Yes, there were literally hundreds of baby frogs lethargically hopping around outside our garage door. They were each about the size of a watch battery and the color of raisins. I’ve never seen a raisin-colored watch battery move before, though. These critters were definitely moving, although pretty laconically. I guess baby frogs don’t really have a sense of urgency.
I dealt with the lizards. I dealt with the snakes. I guess I can deal with the frogs. But what’s up with them, anyway?
I hopped (with considerably more energy than the baby frogs, I might add) onto the internet to google “invasion of baby frogs.” As an aside, doesn’t “google” just sound like something relating to frogs? At any rate, I learned that it is actually quite common to encounter zillions of baby frogs hanging out around your property in central Florida. Apparently, mother frogs lay sufficient eggs to result in up to a thousand baby frogs at a time. Then, the moms just hop off to greener pastures. Our driveway was the froggy equivalent of a doorstep on which to leave a baby…. excuse me…. vast quantities of babies. There are no baby froglet Mommy and Me classes. Apparently, there is no nurturing or rearing of any kind. According to the Internet, few of the thousand or so baby frogs survive beyond their first week. Go figure. I’m sorry to say that the baby frogs born in our driveway amphibian maternity ward probably have a shorter life expectancy than most.
I didn’t really have anything against them per se. They didn’t annoy Max as much as the lizards did. They didn’t creep me out the way the snakes did. They were actually kind of cute little buggers. It was just the sheer number of them that was kind of disturbing. There were so dang many of them; it was almost like there was an entire layer of frogginess on top of our driveway. I’d say there were more frogs in my front yard than there are people in my entire community during the summer. We were definitely outnumbered. It was kind of alarming. We sprayed some stuff across the entry to the driveway and swept away as many of them as we could. I’m sure I probably ran a few of them over as I backed my car onto the street.
As we looked around the perimeter of the house, we saw that we were kind of surrounded. Everywhere we looked, more baby frogs. We kept spraying and sweeping so that the baby frogs stayed “around the house” as opposed to “inside the house.” This operation continued every time we wanted to go in or out any door to our house for the next several days.

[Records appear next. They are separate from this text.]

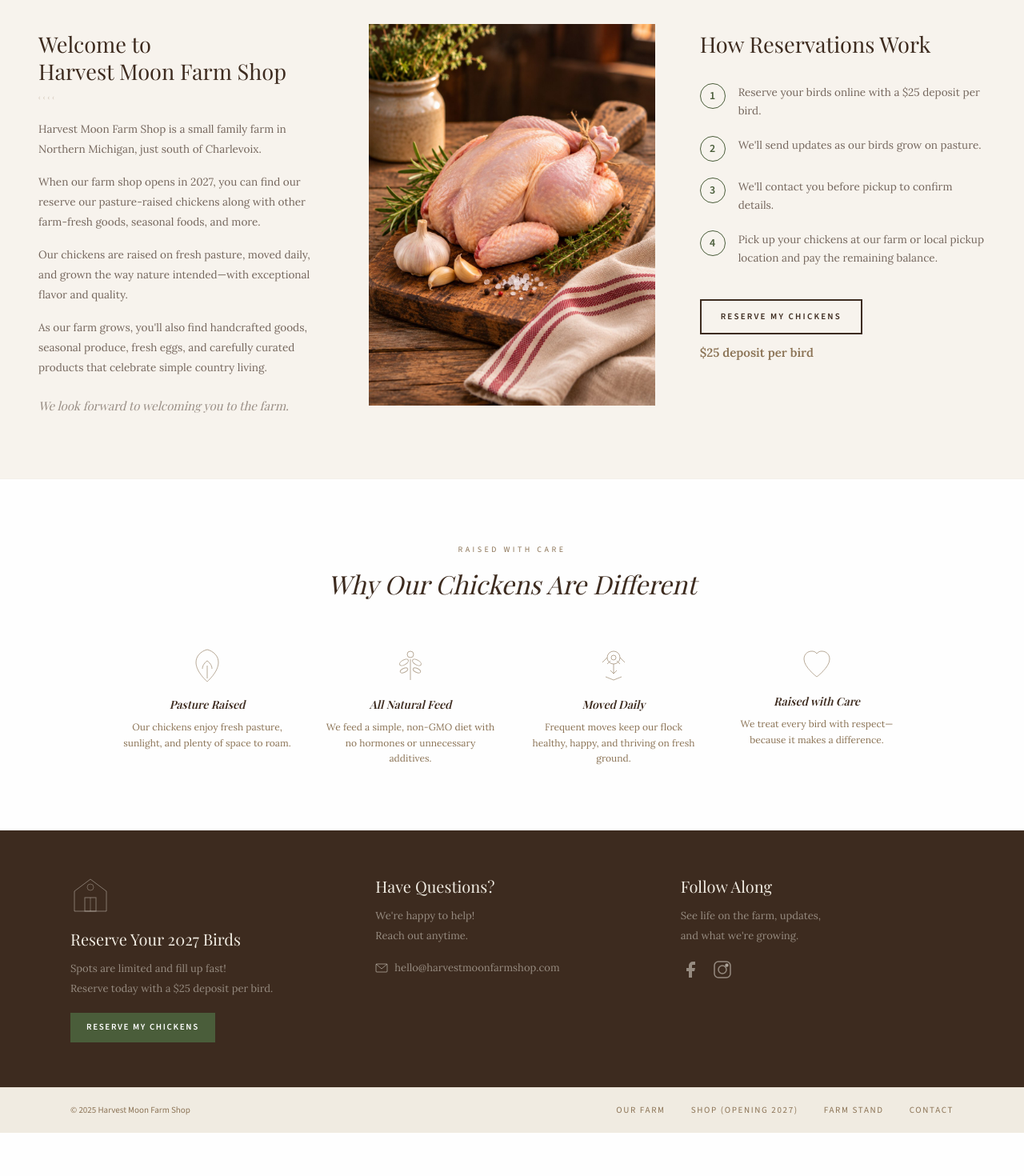
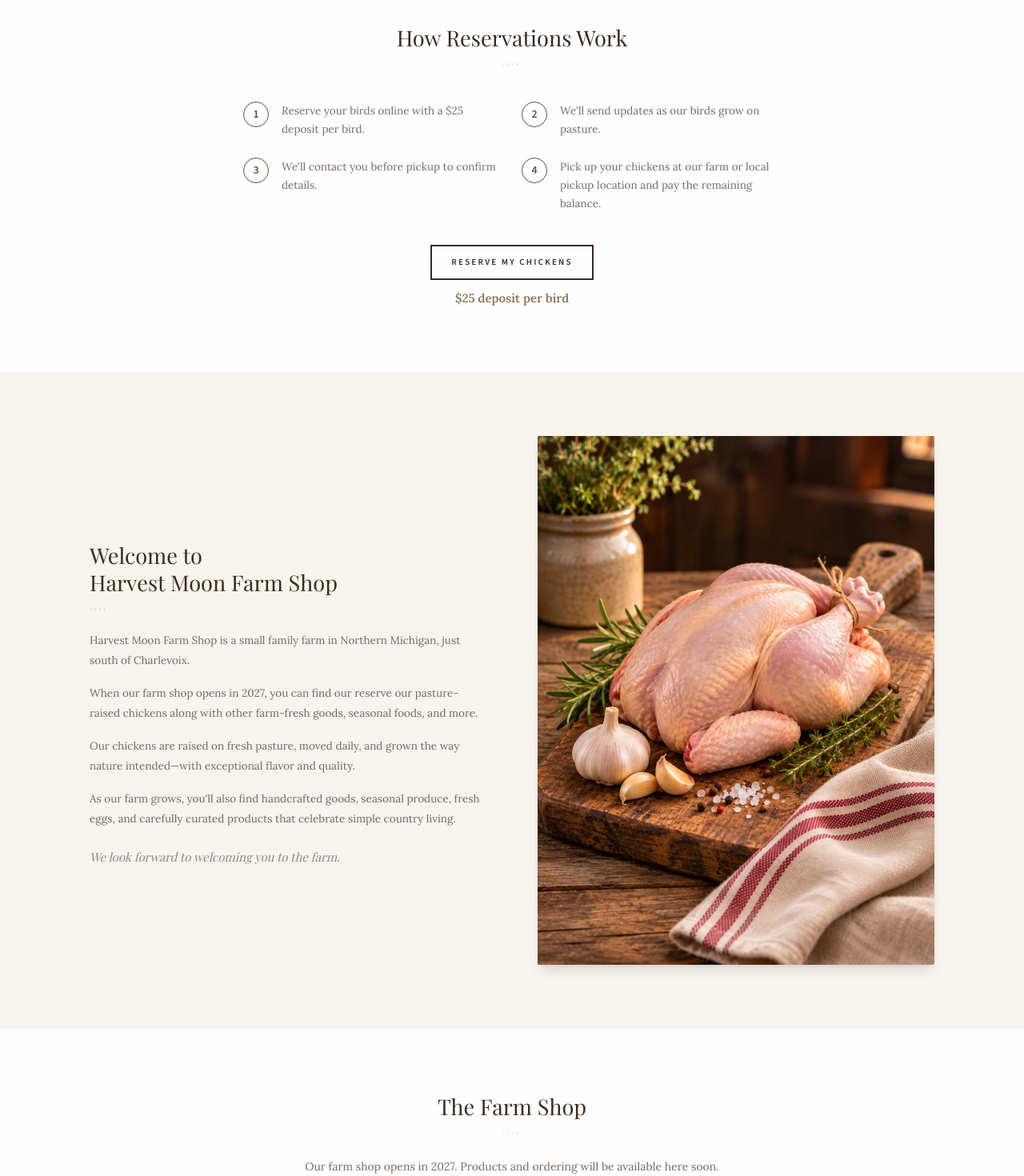
Before and after one commit to Sherryfarmshop/harvest-moon-website, a Next.js app: page / in a window 1280 px wide. Shown: the part 1020-2490 px from the top of the page at 80% size. Before the commit the page ends 2436 px from the top, so only its background shows below. Built offline with nearby package versions, Linux system fonts and the light colour scheme; a web font is replaced by a local one.

Commit message:
Restructure page order: Hero > How Reservations > Welcome > Shop > Why Different

```diff
--- a/src/app/page.tsx
+++ b/src/app/page.tsx
@@ -1,7 +1,9 @@
 import Navbar from '@/components/Navbar';
 import Hero from '@/components/Hero';
 import AnnouncementStrip from '@/components/AnnouncementStrip';
+import HowReservations from '@/components/HowReservations';
 import WelcomeSection from '@/components/WelcomeSection';
+import ShopSection from '@/components/ShopSection';
 import WhyDifferent from '@/components/WhyDifferent';
 import FooterCTA from '@/components/FooterCTA';
 import FooterBar from '@/components/FooterBar';
@@ -12,7 +14,9 @@ export default function Home() {
       <Navbar />
       <Hero />
       <AnnouncementStrip />
+      <HowReservations />
       <WelcomeSection />
+      <ShopSection />
       <WhyDifferent />
       <FooterCTA />
       <FooterBar />
--- /dev/null
+++ b/src/components/HowReservations.tsx
@@ -0,0 +1,48 @@
+export default function HowReservations() {
+  return (
+    <section id="reserve" className="bg-[#FEFEFE] py-16 md:py-20">
+      <div className="max-w-4xl mx-auto px-6 lg:px-12">
+        <div className="text-center mb-10">
+          <h2 className="font-playfair text-[1.7rem] text-[#3D2B1F] leading-[1.25] mb-2">
+            How Reservations Work
+          </h2>
+          <div className="flex items-center justify-center gap-1 mb-2 text-[#8B7355]/40">
+            <span className="text-[10px] tracking-[0.3em]">‹‹‹‹</span>
+          </div>
+        </div>
+        <div className="grid md:grid-cols-2 gap-6 max-w-2xl mx-auto">
+          <div className="flex gap-4 items-start">
+            <div className="flex-shrink-0 w-8 h-8 rounded-full border border-[#4A5D3A] text-[#4A5D3A] flex items-center justify-center font-source font-semibold text-sm">1</div>
+            <p className="font-lora text-[13.5px] text-[#3D2B1F]/70 leading-[1.7]">
+              Reserve your birds online with a $25 deposit per bird.
+            </p>
+          </div>
+          <div className="flex gap-4 items-start">
+            <div className="flex-shrink-0 w-8 h-8 rounded-full border border-[#4A5D3A] text-[#4A5D3A] flex items-center justify-center font-source font-semibold text-sm">2</div>
+            <p className="font-lora text-[13.5px] text-[#3D2B1F]/70 leading-[1.7]">
+              We&apos;ll send updates as our birds grow on pasture.
+            </p>
+          </div>
+          <div className="flex gap-4 items-start">
+            <div className="flex-shrink-0 w-8 h-8 rounded-full border border-[#4A5D3A] text-[#4A5D3A] flex items-center justify-center font-source font-semibold text-sm">3</div>
+            <p className="font-lora text-[13.5px] text-[#3D2B1F]/70 leading-[1.7]">
+              We&apos;ll contact you before pickup to confirm details.
+            </p>
+          </div>
+          <div className="flex gap-4 items-start">
+            <div className="flex-shrink-0 w-8 h-8 rounded-full border border-[#4A5D3A] text-[#4A5D3A] flex items-center justify-center font-source font-semibold text-sm">4</div>
+            <p className="font-lora text-[13.5px] text-[#3D2B1F]/70 leading-[1.7]">
+              Pick up your chickens at our farm or local pickup location and pay the remaining balance.
+            </p>
+          </div>
+        </div>
+        <div className="text-center mt-10">
+          <a href="#reserve-form" className="inline-block border-2 border-[#3D2B1F] text-[#3D2B1F] px-6 py-3 font-source font-semibold text-[11px] uppercase tracking-[0.2em] hover:bg-[#3D2B1F] hover:text-white transition-colors">
+            Reserve My Chickens
+          </a>
+          <p className="font-lora text-[15px] font-semibold text-[#8B7355] mt-3">$25 deposit per bird</p>
+        </div>
+      </div>
+    </section>
+  );
+}
--- /dev/null
+++ b/src/components/ShopSection.tsx
@@ -0,0 +1,18 @@
+export default function ShopSection() {
+  return (
+    <section id="shop" className="bg-[#FEFEFE] py-16 md:py-20">
+      <div className="max-w-6xl mx-auto px-6 lg:px-12 text-center">
+        <h2 className="font-playfair text-[1.7rem] text-[#3D2B1F] leading-[1.25] mb-2">
+          The Farm Shop
+        </h2>
+        <div className="flex items-center justify-center gap-1 mb-6 text-[#8B7355]/40">
+          <span className="text-[10px] tracking-[0.3em]">‹‹‹‹</span>
+        </div>
+        <p className="font-lora text-[#3D2B1F]/70 text-[14px] leading-relaxed max-w-xl mx-auto mb-10">
+          Our farm shop opens in 2027. Products and ordering will be available here soon.
+        </p>
+        {/* Products will be added here */}
+      </div>
+    </section>
+  );
+}
--- a/src/components/WelcomeSection.tsx
+++ b/src/components/WelcomeSection.tsx
@@ -2,11 +2,11 @@ import Image from 'next/image';
 
 export default function WelcomeSection() {
   return (
-    <section className="bg-[#F7F3ED] py-16 md:py-20">
-      <div className="max-w-7xl mx-auto px-6 lg:px-12">
-        <div className="grid md:grid-cols-3 gap-10 lg:gap-14 items-start">
+    <section id="farm" className="bg-[#F7F3ED] py-16 md:py-20">
+      <div className="max-w-6xl mx-auto px-6 lg:px-12">
+        <div className="grid md:grid-cols-2 gap-12 lg:gap-16 items-center">
 
-          {/* LEFT COLUMN - Welcome Text */}
+          {/* LEFT - Welcome Text */}
           <div className="pt-2">
             <h2 className="font-playfair text-[1.7rem] text-[#3D2B1F] leading-[1.25] mb-2">
               Welcome to<br />Harvest Moon Farm Shop
@@ -28,58 +28,19 @@ export default function WelcomeSection() {
                 As our farm grows, you&apos;ll also find handcrafted goods, seasonal produce, fresh eggs, and carefully curated products that celebrate simple country living.
               </p>
             </div>
-            <p className="font-playfair italic text-[#3D2B1F]/50 text-[15px] mt-6">
+            <p className="font-playfair italic text-[#3D2B1F]/55 text-[15px] mt-6">
               We look forward to welcoming you to the farm.
             </p>
           </div>
 
-          {/* CENTER COLUMN - Roasted Chicken Photo */}
-          <div className="relative aspect-[3/4] overflow-hidden">
+          {/* RIGHT - Chicken Photo */}
+          <div className="relative aspect-[3/4] overflow-hidden rounded-sm shadow-lg">
             <Image
               src="/images/farm-table-chicken.jpg"
-              alt="Roasted pasture-raised chicken with vegetables on a rustic farm table"
+              alt="Pasture-raised chickens at Harvest Moon Farm Shop near Charlevoix Michigan"
               fill
               className="object-cover"
             />
-          </div>
-
-          {/* RIGHT COLUMN - How Reservations Work */}
-          <div className="pt-2">
-            <h2 className="font-playfair text-[1.7rem] text-[#3D2B1F] leading-[1.25] mb-8">
-              How Reservations Work
-            </h2>
-            <div className="space-y-5">
-              <div className="flex gap-4 items-start">
-                <div className="flex-shrink-0 w-8 h-8 rounded-full border border-[#4A5D3A] text-[#4A5D3A] flex items-center justify-center font-source font-semibold text-sm">1</div>
-                <p className="font-lora text-[13.5px] text-[#3D2B1F]/70 leading-[1.7]">
-                  Reserve your birds online with a $25 deposit per bird.
-                </p>
-              </div>
-              <div className="flex gap-4 items-start">
-                <div className="flex-shrink-0 w-8 h-8 rounded-full border border-[#4A5D3A] text-[#4A5D3A] flex items-center justify-center font-source font-semibold text-sm">2</div>
-                <p className="font-lora text-[13.5px] text-[#3D2B1F]/70 leading-[1.7]">
-                  We&apos;ll send updates as our birds grow on pasture.
-                </p>
-              </div>
-              <div className="flex gap-4 items-start">
-                <div className="flex-shrink-0 w-8 h-8 rounded-full border border-[#4A5D3A] text-[#4A5D3A] flex items-center justify-center font-source font-semibold text-sm">3</div>
-                <p className="font-lora text-[13.5px] text-[#3D2B1F]/70 leading-[1.7]">
-                  We&apos;ll contact you before pickup to confirm details.
-                </p>
-              </div>
-              <div className="flex gap-4 items-start">
-                <div className="flex-shrink-0 w-8 h-8 rounded-full border border-[#4A5D3A] text-[#4A5D3A] flex items-center justify-center font-source font-semibold text-sm">4</div>
-                <p className="font-lora text-[13.5px] text-[#3D2B1F]/70 leading-[1.7]">
-                  Pick up your chickens at our farm or local pickup location and pay the remaining balance.
-                </p>
-              </div>
-            </div>
-            <div className="mt-10">
-              <a href="#reserve" className="inline-block border-2 border-[#3D2B1F] text-[#3D2B1F] px-6 py-3 font-source font-semibold text-[11px] uppercase tracking-[0.2em] hover:bg-[#3D2B1F] hover:text-white transition-colors">
-                Reserve My Chickens
-              </a>
-              <p className="font-lora text-[15px] text-[#8B7355] mt-3 font-semibold">$25 deposit per bird</p>
-            </div>
           </div>
 
         </div>
```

Knowing it was a self-limiting condition made it easier. Sure enough, after about four days, we no longer had layers of visible frogs surrounding the house.
It has been a couple of weeks now since the frog plague. We still see the odd toddler frog around the yard. They aren’t bothering me, so I don’t bother them. After all, if we have to have a plague of Egypt descend upon us in central Florida, frogs aren’t the worst of the bunch.
Of course, I still have a few niggling doubts. How do we know that the frogs are the only plague in the offing? What bothers me most is that both Max and I are first borns…
Of all the situations I’ve encountered since moving, I think the frog invasion is the oddest! What about you? What is the weirdest thing that you’ve experienced in moving to a new place? Please share your perspective by leaving a comment. In the alternative, you can email me at firstname.lastname@example.org. Have a great day and hop to it!